> Problem
When a line below contains the word "html", copy that line.
--- START ---
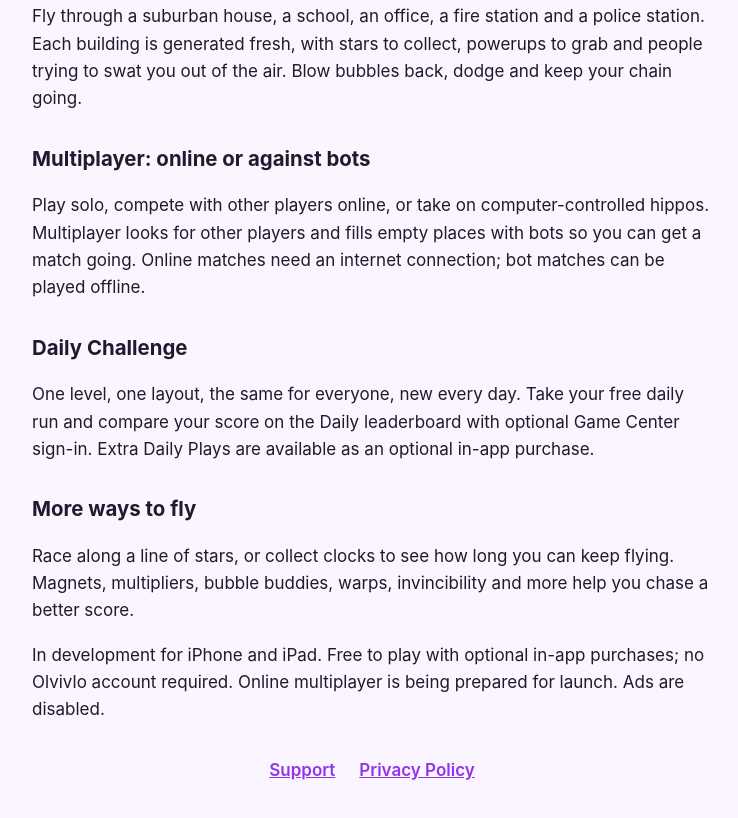
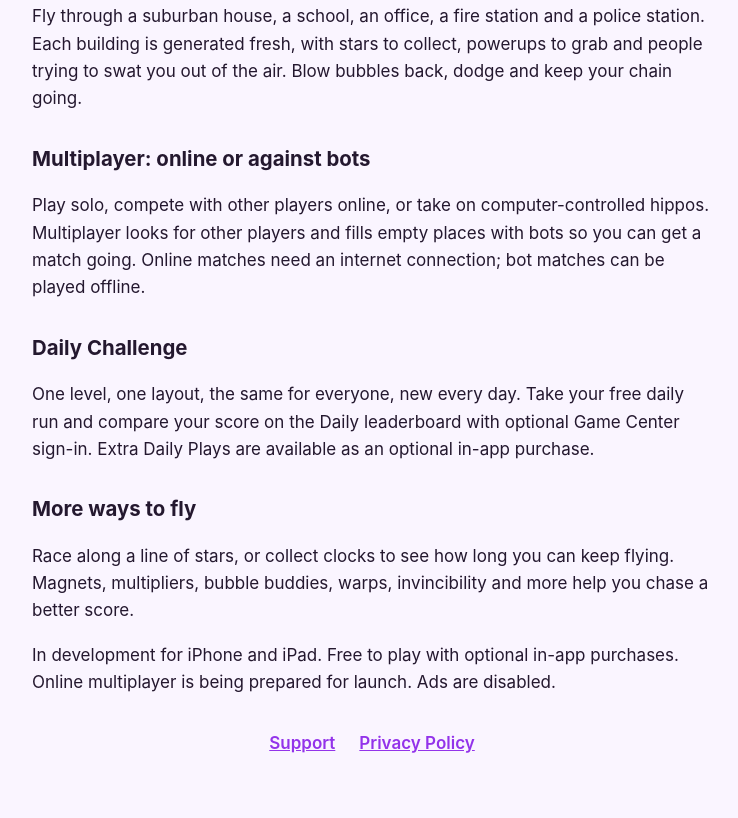
Before and after one commit to tyler-j-f/olvivlo-game-public, a plain HTML site: page hippo-house/index.html in a window 1280 px wide. Shown: the part 360-1178 px from the top of the page, without its empty margins (268-1006 px from the left). Drawn offline with Linux system fonts and the light colour scheme.

Commit message:
Clarify Olvivlo advertising wording on public pages

```diff
--- a/hippo-house/index.html
+++ b/hippo-house/index.html
@@ -33,7 +33,7 @@
 <h2>More ways to fly</h2>
 <p>Race along a line of stars, or collect clocks to see how long you can keep flying. Magnets, multipliers, bubble buddies, warps, invincibility and more help you chase a better score.</p>
 
-<p>In development for iPhone and iPad. Free to play with optional in-app purchases; no Olvivlo account required. Online multiplayer is being prepared for launch. Ads are disabled.</p>
+<p>In development for iPhone and iPad. Free to play with optional in-app purchases. Online multiplayer is being prepared for launch. Ads are disabled.</p>
 <nav><a href="support.html">Support</a><a href="privacy.html">Privacy Policy</a></nav>
 </main>
 </body>
```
--- END ---
> Solution to this problem
Before and after one commit to tyler-j-f/olvivlo-game-public, a plain HTML site: page hippo-house/index.html in a window 1280 px wide. Shown: the part 360-1178 px from the top of the page, without its empty margins (268-1006 px from the left). Drawn offline with Linux system fonts and the light colour scheme.
--- a/hippo-house/index.html
+++ b/hippo-house/index.html
 <nav><a href="support.html">Support</a><a href="privacy.html">Privacy Policy</a></nav>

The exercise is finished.